When you buy a property, you will invariably sign a huge pile of closing and mortgage documents. Each document can have hundreds of pages or even more. Thus, they can occupy a lot of storage space, so you need to select important ones to file. At the same time, you should take care not to destroy or throw out any crucial files.


It’s vital to keep these files after closing on the home. You could need them in the future if you are required to file a claim against either any member of your house buying team or the seller. Your closing firm will also preserve your closing files, but it’s smart to keep them at hand while you’re living in the house, and when you prepare yourself to sell the property. In this article, we list the documents you should store in an accessible and safe location:


Purchase Agreement


The property buying agreement is a legal contract signed by the seller and buyer. It defines the conditions and terms for the house purchase, including the price, important terms and rights, closing rights and other

conditions agreed to by both entities.


You must follow the provisions defined in the purchase agreement. The seller or buyer could face legal consequences if they do not adhere to the terms stated in this document.


Riders, Amendments or Addenda


You also need to secure the above documents that amend or alter your purchase contract’s terms. They are related to home appraisals or inspections. You can utilize them to clarify any problems you may face in the future or rectify any clerical errors associated with the buyer’s or seller’s name.


Buyer’s Agent Contract

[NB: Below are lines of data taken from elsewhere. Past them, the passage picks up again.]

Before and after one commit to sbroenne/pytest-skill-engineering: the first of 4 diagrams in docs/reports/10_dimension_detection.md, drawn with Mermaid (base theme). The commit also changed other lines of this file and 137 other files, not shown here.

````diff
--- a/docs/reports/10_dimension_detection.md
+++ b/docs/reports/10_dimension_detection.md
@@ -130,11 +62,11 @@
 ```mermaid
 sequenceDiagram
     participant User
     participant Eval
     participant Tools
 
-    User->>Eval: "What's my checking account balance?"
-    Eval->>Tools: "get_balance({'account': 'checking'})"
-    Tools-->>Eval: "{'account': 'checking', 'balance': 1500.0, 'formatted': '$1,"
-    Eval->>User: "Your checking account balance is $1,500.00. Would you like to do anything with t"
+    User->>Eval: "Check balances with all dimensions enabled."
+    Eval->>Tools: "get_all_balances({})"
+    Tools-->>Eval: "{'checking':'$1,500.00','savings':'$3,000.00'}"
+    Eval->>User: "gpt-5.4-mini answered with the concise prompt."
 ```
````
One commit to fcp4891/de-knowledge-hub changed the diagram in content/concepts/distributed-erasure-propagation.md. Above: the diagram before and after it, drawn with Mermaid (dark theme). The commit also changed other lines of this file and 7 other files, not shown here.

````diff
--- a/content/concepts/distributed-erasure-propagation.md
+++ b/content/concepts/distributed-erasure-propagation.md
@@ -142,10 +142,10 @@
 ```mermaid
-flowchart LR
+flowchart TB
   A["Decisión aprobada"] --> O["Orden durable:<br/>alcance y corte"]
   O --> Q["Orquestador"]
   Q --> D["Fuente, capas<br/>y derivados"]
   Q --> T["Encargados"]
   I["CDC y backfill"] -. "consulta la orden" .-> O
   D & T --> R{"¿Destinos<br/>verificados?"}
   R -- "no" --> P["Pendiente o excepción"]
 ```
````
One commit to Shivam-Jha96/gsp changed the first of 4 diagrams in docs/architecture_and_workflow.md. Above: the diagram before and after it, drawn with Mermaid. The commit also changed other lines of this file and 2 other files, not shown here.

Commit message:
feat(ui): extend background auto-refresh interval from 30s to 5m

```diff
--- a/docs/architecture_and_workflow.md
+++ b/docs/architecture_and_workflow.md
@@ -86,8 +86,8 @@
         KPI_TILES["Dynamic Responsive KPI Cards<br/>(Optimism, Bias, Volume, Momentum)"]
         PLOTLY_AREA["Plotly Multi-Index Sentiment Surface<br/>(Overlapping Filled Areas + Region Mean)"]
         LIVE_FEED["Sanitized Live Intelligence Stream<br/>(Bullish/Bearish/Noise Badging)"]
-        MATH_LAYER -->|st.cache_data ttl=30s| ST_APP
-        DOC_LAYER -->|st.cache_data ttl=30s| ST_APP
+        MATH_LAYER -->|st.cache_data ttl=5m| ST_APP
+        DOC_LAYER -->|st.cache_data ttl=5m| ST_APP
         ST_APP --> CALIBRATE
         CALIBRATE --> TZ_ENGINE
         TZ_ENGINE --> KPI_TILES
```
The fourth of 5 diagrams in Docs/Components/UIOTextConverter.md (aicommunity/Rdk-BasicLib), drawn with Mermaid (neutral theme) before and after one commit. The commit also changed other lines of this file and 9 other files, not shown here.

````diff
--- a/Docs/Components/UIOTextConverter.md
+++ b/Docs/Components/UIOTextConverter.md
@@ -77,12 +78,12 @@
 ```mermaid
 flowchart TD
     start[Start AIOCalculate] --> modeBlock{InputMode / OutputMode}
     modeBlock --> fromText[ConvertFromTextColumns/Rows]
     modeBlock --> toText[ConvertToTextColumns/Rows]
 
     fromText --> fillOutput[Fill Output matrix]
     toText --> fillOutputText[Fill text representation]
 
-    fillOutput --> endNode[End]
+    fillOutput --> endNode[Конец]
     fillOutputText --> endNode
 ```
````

You sign this agreement when you recruit the services of a property agent to help you with the purchase. This contract between the brokerage firm and yourself outlines the agent’s relationship terms with you. It provides details on the services the agent has agreed to offer you, and the contract termination terms. The agreement informs who covers the commission costs, which is usually the selling party. Keep this contract in case you face a concern with the property agent after the transaction is closed.


Home Inspection Report


The home inspector creates this report that shows your property’s condition and any potential issues. The report lists the inspector’s conclusions and highlights the home areas maintained in ideal condition and those that need replacement or repair. It also includes pictures of any problem areas. You need to keep this report so you can plan the needed repairs later. If there is a digital copy of this report, keep it in secure in cloud storage so that you have a backup.


Seller Disclosures


The law requires sellers to inform potential buyers about certain issues related to their home. This regulation is referred to as “caveat emptor” and it means buyer beware. Each state has its own disclosure rules which may include mold, pest infestations, lead-based paint, asbestos, and repairs executed without a proper permit.


If a seller fails to inform about these issues as per state laws or government laws, they may face lawsuits. Secure these documents safely in case you face a major issue with your house, so you can make the selling party accountable.


Closing Disclosure


This document is given by the mortgage provider to a loan borrower a few days before the settlement takes place. It provides information such as the loan period, loan type, interest rates and the estimated expenses related to your mortgage and closing. You can use this vital document to obtain deductions when filing your income taxes.


Property Deed


This legal document confirms that you are the owner of your home. It affirms that you hold the property title of the house that you’re living in. This document is delivered to you after the public records department in your county records the title transfer files. Ensure to keep the physical file secure because both the title firm and the mortgage provider are not required to preserve a copy of this document.


Title Insurance Policy


This policy provides protection from any competing claims to your home as well as any issues regarding lawful ownership status or the property title. Your title insurance policy will pay for the costs if somebody attempts to claim your property and wishes a lawful settlement. The policy will also cover the expenses of any current property liens for debts like delinquent taxes owed by the former house owner.


Homeowner’s Insurance Policy


Your homeowner’s insurance policy includes your policy number, premium notice, and the conditions and terms of your homeowners’ insurance. Keep these files handy and regularly update them so that you have all of the needed types of polices. The policies can also provide coverage to meet the costs of natural catastrophes such as an earthquake, floods, hurricane or fire.